For years, my family is dispersed across multiple masjids, and even within the same household, father and sons choose to go at different times to different services. But somehow, 4 women and their husbands and gaggle of kids made it to the same salaat and we got to take a group photo. I think it had to do with the fact that this was the latest timing for the tri-state area. As a young adult, my mother was scrupulous with time, and if I was late, she would simply leave me to attend the services on my own. (In the photo -there are more moms, but I want to be mindful of any child’s photo so I had to crop. )
I wrote about our coop here. But more importantly these women are also my neighbors, and have invested time in reading with me, and helping me achieve my goals. It is extraordinary to feel supported like that.
I visited my dear friend who is resting in the grave.
I wrote about him because he had a profound impact on me as a human being.
Our family sat on the drying grass of Greenwood Cemetery, facing his grave from the side. I had some roses in my car that my son tried to plant into the ground. My husband sang Sohaib’s favorite songs and recited from the Book.
I regretted that I didn’t attend the funeral last year.
At the time, I was taught to never bring children near death or places of death, so I had no idea that it was even something people did. I did not attend the funeral out of my own pathetic fear. In fact, I watched it on youtube.
My brother in law organized parts of the funeral and spoke; my husband was in attendance, of course. Most of my friends showed up.
But I was missing. I was scared. I had seen Sohaib in his house just a few weeks prior to his death, and the light of his voice, and the deep care he had for my children was astounding. I remember how fondly he showed our kids the turtles. He asked me and my husband to do something for him when he left.
And I feel like I had failed to keep that promise.
My husband and I are the sanguines, the party-makers and goers.
There was not a single night the last 10 nights that we were home, having dinner at home. Wherever we were invited, we went. And many times I wondered how can I extend the invitation to my friend, who is a widow? Her kid has school, and they live far away. How can we do something together? I could not figure out the logistics of it since I cannot plan my way out of my driveway. And so I failed to see her during this blessed month.

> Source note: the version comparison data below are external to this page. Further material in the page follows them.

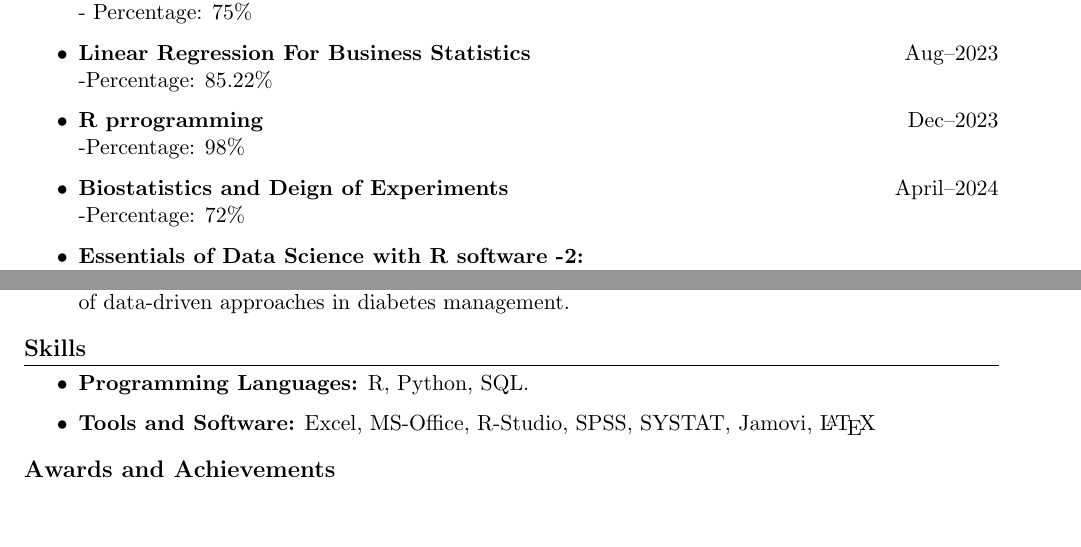
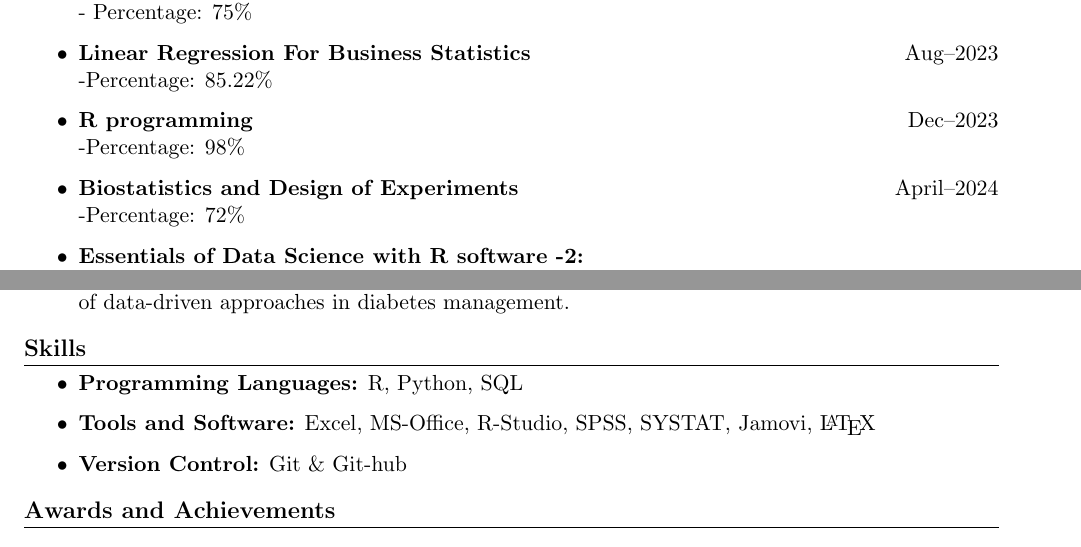
Before and after one commit to Deepaneesh/Resume_Creation_By_LaTeX, a LaTeX CV (resume code.tex): two parts of pages 1 and 2 of 2, joined at a grey line, cut so that both start at the same text, the shorter picture padded with empty space. Compiled offline with pdfLaTeX.

Commit message:
resume updated on 6/04/25

```diff
--- a/resume code.tex
+++ b/resume code.tex
@@ -56,9 +56,9 @@
 		- Percentage: 75\%
 		\item \textbf{Linear Regression For Business Statistics} \hfill Aug--2023\\
 		-Percentage: 85.22\%
-		\item \textbf{R prrogramming } \hfill Dec--2023\\
+		\item \textbf{R programming } \hfill Dec--2023\\
 		-Percentage: 98\%
-		\item \textbf{Biostatistics and Deign of Experiments} \hfill April--2024 \\
+		\item \textbf{Biostatistics and Design of Experiments} \hfill April--2024 \\
 		-Percentage: 72\%
 		\item \textbf{Essentials of Data Science with R software -2:\\
 			Sampling Theory and Linear Regression Analysis} \hfill May--2024 \\
@@ -111,9 +111,10 @@
 	%====================
 	\section*{Skills}
 	\begin{itemize}
-		\item \textbf{Programming Languages:}  R, Python, SQL.
+		\item \textbf{Programming Languages:}  R, Python, SQL
 		\item \textbf{Tools and Software:} Excel, MS-Office,
 		R-Studio, SPSS, SYSTAT, Jamovi, \LaTeX
+		\item \textbf{Version Control:} Git \& Git-hub
 
 	\end{itemize}
 
```
Also changed, not shown: resume code.pdf, 3 other files. Lines whose indentation alone changed are shown as unchanged.
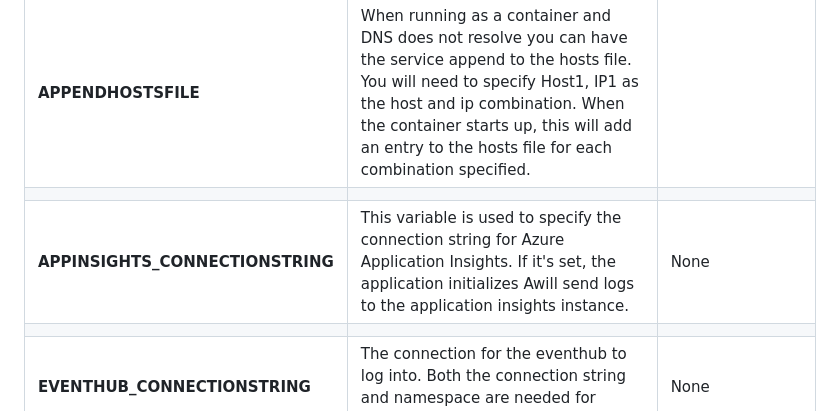
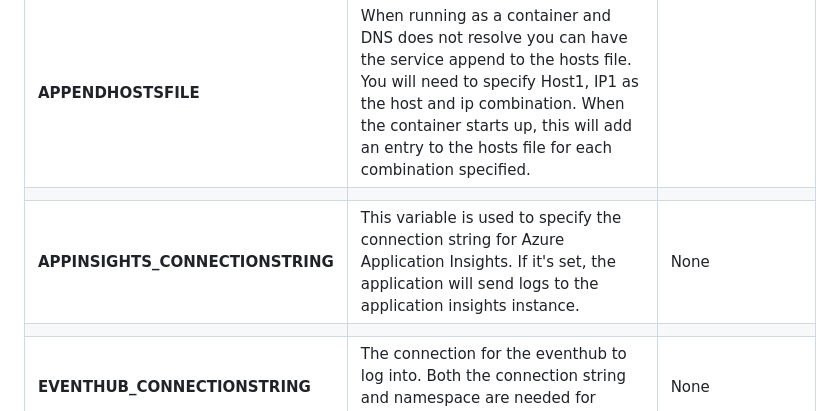
Before and after one commit to nagendramishr/SimpleL7Proxy, a Markdown page: README.md, the part around one of its changes. GitHub-like rendering.

```diff
--- a/README.md
+++ b/README.md
@@ -23,7 +23,7 @@ SimpleL7Proxy can be run standalone on the commandline or it can be deployed as
 | -------- | ----------- | ------- |
 |**APPENDHOSTSFILE** | When running as a container and DNS does not resolve you can have the service append to the hosts file. You will need to specify Host1, IP1 as the host and ip combination.  When the container starts up, this will add an entry to the hosts file for each combination specified. |
 | |
-|**APPINSIGHTS_CONNECTIONSTRING** | This variable is used to specify the connection string for Azure Application Insights. If it's set, the application initializes Awill send logs to the application insights instance. |  None |
+|**APPINSIGHTS_CONNECTIONSTRING** | This variable is used to specify the connection string for Azure Application Insights. If it's set, the application will send logs to the application insights instance. |  None |
 | |
 |**EVENTHUB_CONNECTIONSTRING** | The connection for the eventhub to log into. Both the connection string and namespace are needed for logging to work.  | None |
 | |
```
Also changed, not shown: other parts of README.md (+1 -1 lines).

I failed many times at many things this Ramadan.
And breaking a promise to my dead friend felt like the gravest of sins. I told his soul in my heart that I was sorry I didn’t carry though on what he asked. I hung out only twice in a year , when in fact, I could have hung out A LOT MORE.
So on Eid, I sat in the cemetery and cried about failing as a human being who does not keep her promises. I borrow things and forget to return them. People leave things in my house and I forget who it belongs to. I am not scrupulous with stuff. Probably the exact opposite. If someone liked something in my house, I’d wrap it up and give it to them the next time I see them. I don’t have attachments to any stuff at all. Maybe except my car, I would probably let someone take it if they liked it enough.
Anyway, I promise to keep my promises to the dead, to be more scrupulous with stuff that doesn’t belong to me (which is like everything on a metaphysical level).
This Ramadan, instead of saying no to every invitation without telling my husband, I actually said yes. I finally got a wall calendar which he has been insisting on for a long time. We have it hanging on the wall, so he can put things into a calendar each week. (I also got the calendar 80% off which is a win). And we did things that were way beyond our comfort zone. I pushed myself to fast from literature and fiction in particular, and I honestly don’t miss the mindless stuff I read. (I do miss my kids’ literature however). I pushed myself to read more of the Quran than I have in some time. I stayed in a masjid which I grew up believing was a man’s space. In fact, one time me and my friends were IN the masjid while men were doing itikaf. How extraordinary. How upside down.
All these little changes, maybe they will add up to something bigger.